"As long as OS remains so incestuous it will not be as good as it could be."

Exactly what I meant too only he could have put it so bluntly being one you I guess :) and you wdnt mind it coming from him :)

As for meta appealing to outsiders or not, Gabby, yes, meta is of universal appeal. I had come in here attracted by one of them :) and then when I tried to comment had found I needed to start an account and so I had to, to continue reading who I had come here to read
and that's one way spam out here is born, bec to engage or participate they force you to open accounts.
I admit to being a whore for meta posts - and i can always lick my finger and stick it up into the wind when I feel a dust up coming on. It's all cyclical.
I especially enjoyed your ham radio description and analogy.
Other Meta categories include Heavy Meta, Soft Meta, Nu Meta, Thrash Meta, Glam Meta and Death Meta. With roots in Blues and Psychedelic Rock, OS posters that create Meta posts have developed a thick, massive writing style, characterized by highly amplified distortion, extended rant solos, emphatic point-making, and overall loudness, a style generally associated with a raging machismo.
laugh, amen M. Chariot :D
(that applies to those of us women who dabble in the fray as well...testosterone is not just for boys!)
Nice meta, mishima!

Never a single meta post about writing itself or even meta comments on writing or the thought process it involves etc

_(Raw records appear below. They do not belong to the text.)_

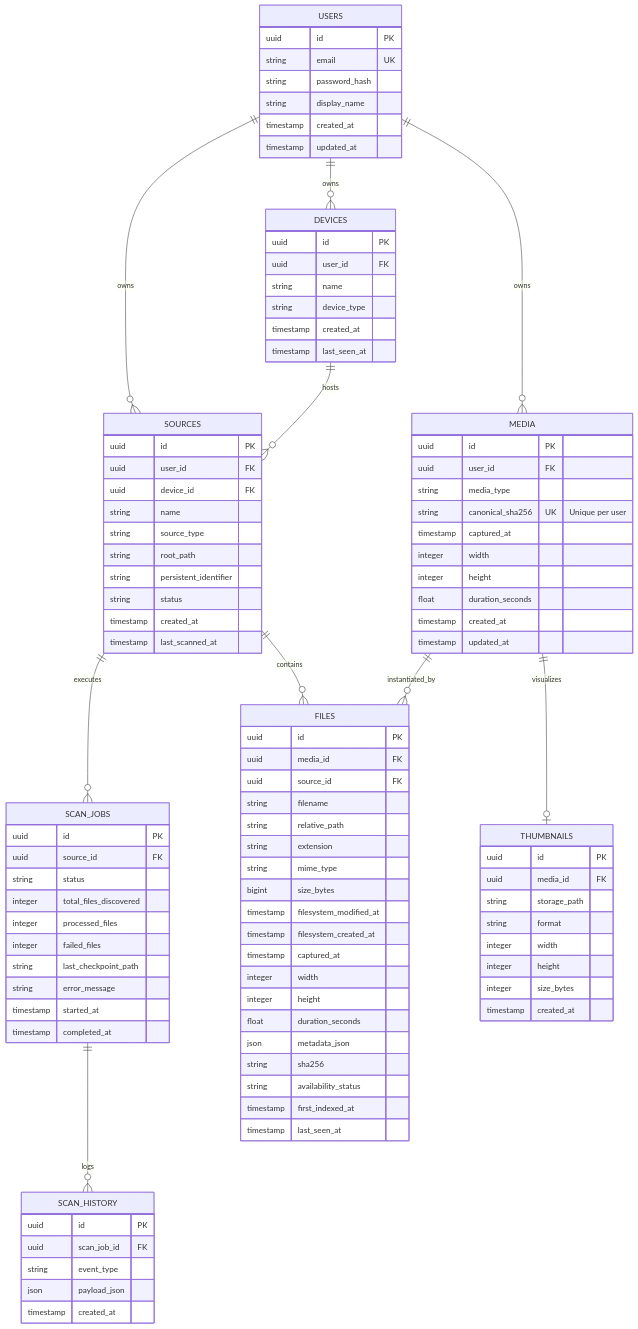
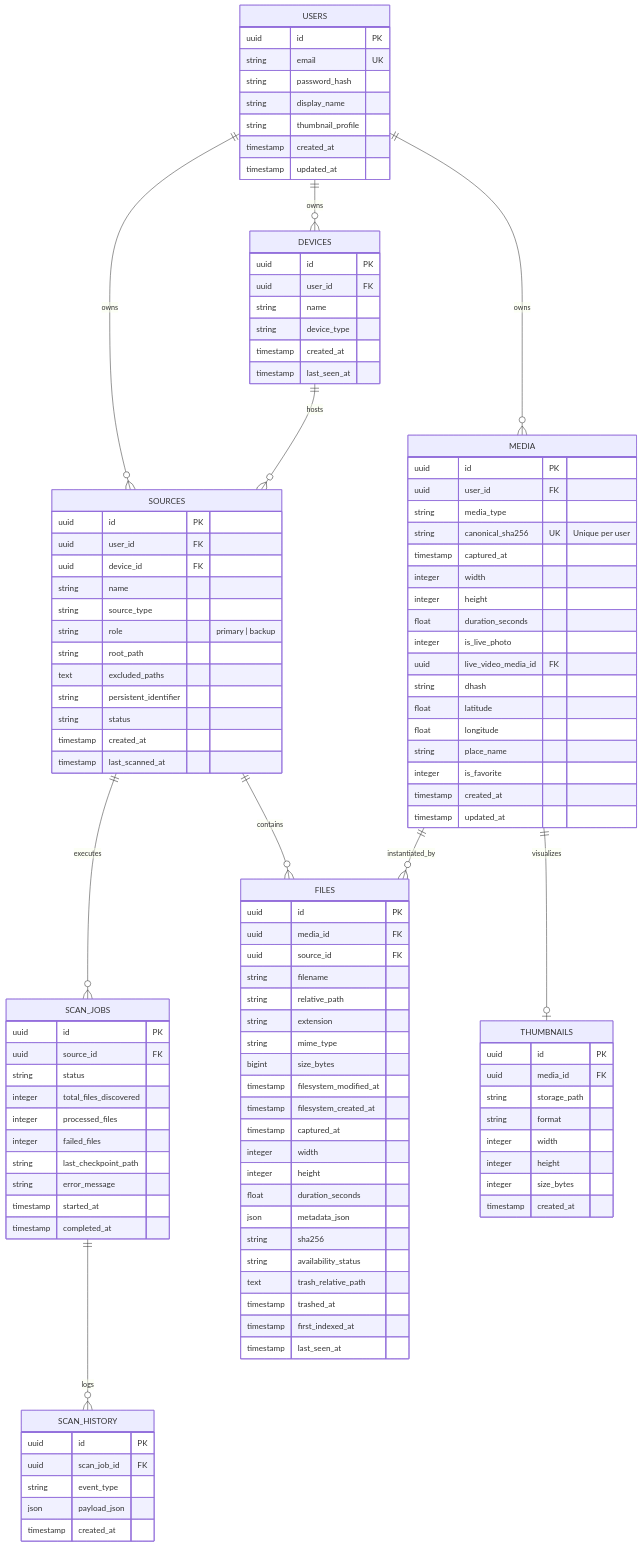
One commit to sirdan13/personal-media-manager changed the diagram in docs/database.md. Above: the diagram before and after it, drawn with Mermaid. The commit also changed other lines of this file and 11 other files, not shown here.

```diff
--- a/docs/database.md
+++ b/docs/database.md
@@ -19,6 +19,7 @@
         string email UK
         string password_hash
         string display_name
+        string thumbnail_profile
         timestamp created_at
         timestamp updated_at
     }
@@ -38,7 +39,9 @@
         uuid device_id FK
         string name
         string source_type
+        string role "primary | backup"
         string root_path
+        text excluded_paths
         string persistent_identifier
         string status
         timestamp created_at
@@ -54,6 +57,13 @@
         integer width
         integer height
         float duration_seconds
+        integer is_live_photo
+        uuid live_video_media_id FK
+        string dhash
+        float latitude
+        float longitude
+        string place_name
+        integer is_favorite
         timestamp created_at
         timestamp updated_at
     }
@@ -76,6 +86,8 @@
         json metadata_json
         string sha256
         string availability_status
+        text trash_relative_path
+        timestamp trashed_at
         timestamp first_indexed_at
         timestamp last_seen_at
     }
```
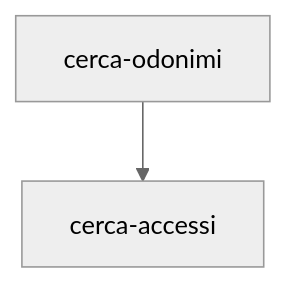
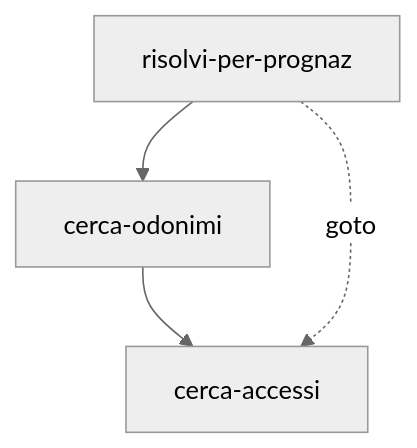
Before and after one commit to anncsu-open/anncsu-workflow-api: the eighth of 9 diagrams in docs/workflows.md, drawn with Mermaid (neutral theme). The commit also changed other lines of this file and 16 other files, not shown here.

````diff
--- a/docs/workflows.md
+++ b/docs/workflows.md
@@ -248,6 +248,9 @@
 ```mermaid
 graph TD
+  risolvi_per_prognaz["risolvi-per-prognaz"]
   cerca_odonimi["cerca-odonimi"]
   cerca_accessi["cerca-accessi"]
+  risolvi_per_prognaz --> cerca_odonimi
   cerca_odonimi --> cerca_accessi
+  risolvi_per_prognaz -. goto .-> cerca_accessi
 ```
````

Rolling, you might find this old post interesting; some professional writers and editors contributed comments about the writing process. Such posts have appeared now and then in the past, and they've been very helpful for me.
Rob thank you - the date June 2010. Onerarepiece :)
26 ratings. Maybe I should make a metapost about your metapost about metaposts.
Hey this is good. Thanks and congrats on that meta post of yours...
Rated with an Ug.
Useful information, now i know what the 'pros' are talking about.
Since this genre is relatively new and is only represented by a small number of artists, the need for an entirely independent classification of music has occasionally been questioned by music reviewers and listeners. As a label, some see post-metal as redundant, since some bands listed as post-metal contain many elements similar to doom metal, progressive metal, sludge metal, and stoner metal.-
Marla Ahlgrimm